# What is being asked
All of the records need to be retyped exactly, with no line dropped.
#### Material for this task
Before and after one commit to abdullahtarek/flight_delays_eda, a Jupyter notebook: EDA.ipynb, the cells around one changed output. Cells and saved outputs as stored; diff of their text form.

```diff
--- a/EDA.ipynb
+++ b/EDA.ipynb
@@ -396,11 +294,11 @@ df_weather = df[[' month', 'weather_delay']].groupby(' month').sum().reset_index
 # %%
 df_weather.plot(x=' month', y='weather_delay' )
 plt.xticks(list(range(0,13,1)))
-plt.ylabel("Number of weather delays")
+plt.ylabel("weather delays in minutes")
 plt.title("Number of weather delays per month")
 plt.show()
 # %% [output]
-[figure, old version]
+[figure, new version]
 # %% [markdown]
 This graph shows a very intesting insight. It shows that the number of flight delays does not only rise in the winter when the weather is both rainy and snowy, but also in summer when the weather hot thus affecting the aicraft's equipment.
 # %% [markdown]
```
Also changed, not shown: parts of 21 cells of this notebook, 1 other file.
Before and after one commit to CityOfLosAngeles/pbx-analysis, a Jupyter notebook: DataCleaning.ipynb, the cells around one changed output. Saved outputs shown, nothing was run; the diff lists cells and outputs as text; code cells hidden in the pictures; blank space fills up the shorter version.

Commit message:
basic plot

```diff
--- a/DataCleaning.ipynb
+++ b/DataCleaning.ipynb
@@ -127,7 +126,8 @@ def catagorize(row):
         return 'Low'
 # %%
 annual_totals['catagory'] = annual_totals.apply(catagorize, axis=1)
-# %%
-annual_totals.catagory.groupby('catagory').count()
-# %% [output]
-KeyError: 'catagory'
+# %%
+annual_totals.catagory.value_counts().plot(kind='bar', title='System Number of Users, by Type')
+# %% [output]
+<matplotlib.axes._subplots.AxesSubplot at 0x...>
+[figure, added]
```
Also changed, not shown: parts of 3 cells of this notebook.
########
# Answer for the task
Before and after one commit to abdullahtarek/flight_delays_eda, a Jupyter notebook: EDA.ipynb, the cells around one changed output. Cells and saved outputs as stored; diff of their text form.

```diff
--- a/EDA.ipynb
+++ b/EDA.ipynb
@@ -396,11 +294,11 @@ df_weather = df[[' month', 'weather_delay']].groupby(' month').sum().reset_index
 # %%
 df_weather.plot(x=' month', y='weather_delay' )
 plt.xticks(list(range(0,13,1)))
-plt.ylabel("Number of weather delays")
+plt.ylabel("weather delays in minutes")
 plt.title("Number of weather delays per month")
 plt.show()
 # %% [output]
-[figure, old version]
+[figure, new version]
 # %% [markdown]
 This graph shows a very intesting insight. It shows that the number of flight delays does not only rise in the winter when the weather is both rainy and snowy, but also in summer when the weather hot thus affecting the aicraft's equipment.
 # %% [markdown]
```
Also changed, not shown: parts of 21 cells of this notebook, 1 other file.
Before and after one commit to CityOfLosAngeles/pbx-analysis, a Jupyter notebook: DataCleaning.ipynb, the cells around one changed output. Saved outputs shown, nothing was run; the diff lists cells and outputs as text; code cells hidden in the pictures; blank space fills up the shorter version.

Commit message:
basic plot

```diff
--- a/DataCleaning.ipynb
+++ b/DataCleaning.ipynb
@@ -127,7 +126,8 @@ def catagorize(row):
         return 'Low'
 # %%
 annual_totals['catagory'] = annual_totals.apply(catagorize, axis=1)
-# %%
-annual_totals.catagory.groupby('catagory').count()
-# %% [output]
-KeyError: 'catagory'
+# %%
+annual_totals.catagory.value_counts().plot(kind='bar', title='System Number of Users, by Type')
+# %% [output]
+<matplotlib.axes._subplots.AxesSubplot at 0x...>
+[figure, added]
```
Also changed, not shown: parts of 3 cells of this notebook.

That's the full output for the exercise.